One of the men aboard a plane grounded near Buenos Aires has ties to Iran's Quds Force, Paraguay's intelligence chief said Friday, despite claims by Argentina that no evidence links the case to Tehran's overseas intelligence.
Intelligence chief Esteban Aquino told AFP that Captain Gholamreza Ghasemi did not merely share a name with a member of the Force -- an arm of Iran's Revolutionary Guards which is listed as a terrorist organization by the United States -- but is in fact the same man.
Argentine Minister of Security Anibal Fernandez responded Friday that while the Paraguayan official "has his right to say whatever he wants... I'm not going to talk about conjecture."

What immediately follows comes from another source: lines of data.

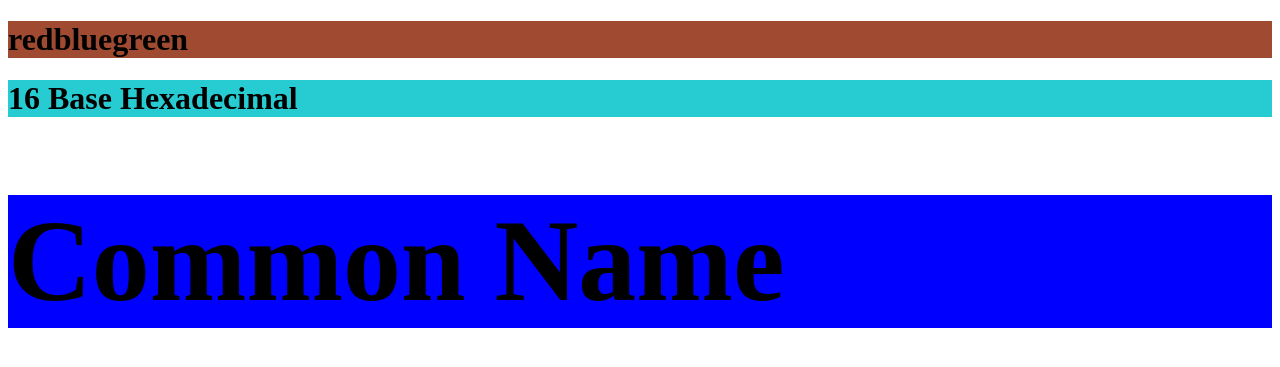
Repository: 3EyEdRav3n/10-2020-cohort-course
Page: week-1/day-4/warm-up.html
These files come from the project's save history. The page is drawn as it stood at one moment and after the next save; the edit follows.
The browser window is 1280 px wide. The pictures show the whole page.

Above is the page before, as saved 2020-10-29 20:23:30.

After the next save:
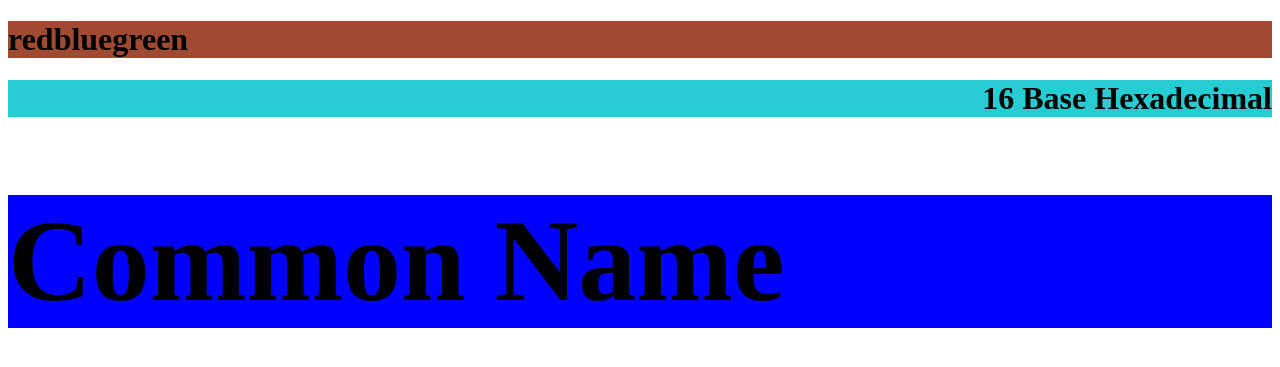
Saved 14 s later.
--- a/week-1/day-4/warm-up.css
+++ b/week-1/day-4/warm-up.css
@@ -7,7 +7,7 @@
 
 .Div2 {
     background-color: #27CCD2 ;
-text-align:
+    text-align:  right;
 }
 
 .Div3 {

"We abide by due process. And according to the official documentation, there is no specific relationship with terrorist organizations, according to all the databases," Fernandez told AM750 radio.
The Boeing 747 cargo plane, reportedly carrying car parts, has been held at an Argentine airport since Wednesday last week, with its 14 Venezuelan and five Iranian crew members prevented from leaving the country pending an investigation.
On Monday, Argentine officials raised suspicions of a link between the flight and the Revolutionary Guards.
The plane arrived in Argentina from Mexico on June 6, before trying to fly to Uruguay two days later, where it was refused entry.
Uruguay's Interior Minister Luis Alberto Heber said Tuesday the country had been responding to a "formal warning from Paraguayan intelligence."
It then returned to Argentina where it has been grounded ever since.
The plane belongs to Emtrasur, a subsidiary of Venezuela's Conviasa, which is under US sanctions.
Paraguay on Tuesday said it had information that seven crew on the plane, which stopped in the country in May, were Quds Force members.
Iran has said the plane was sold to a Venezuelan company by Tehran's Mahan Air last year.
The United States has accused Mahan Air of links to the Revolutionary Guards.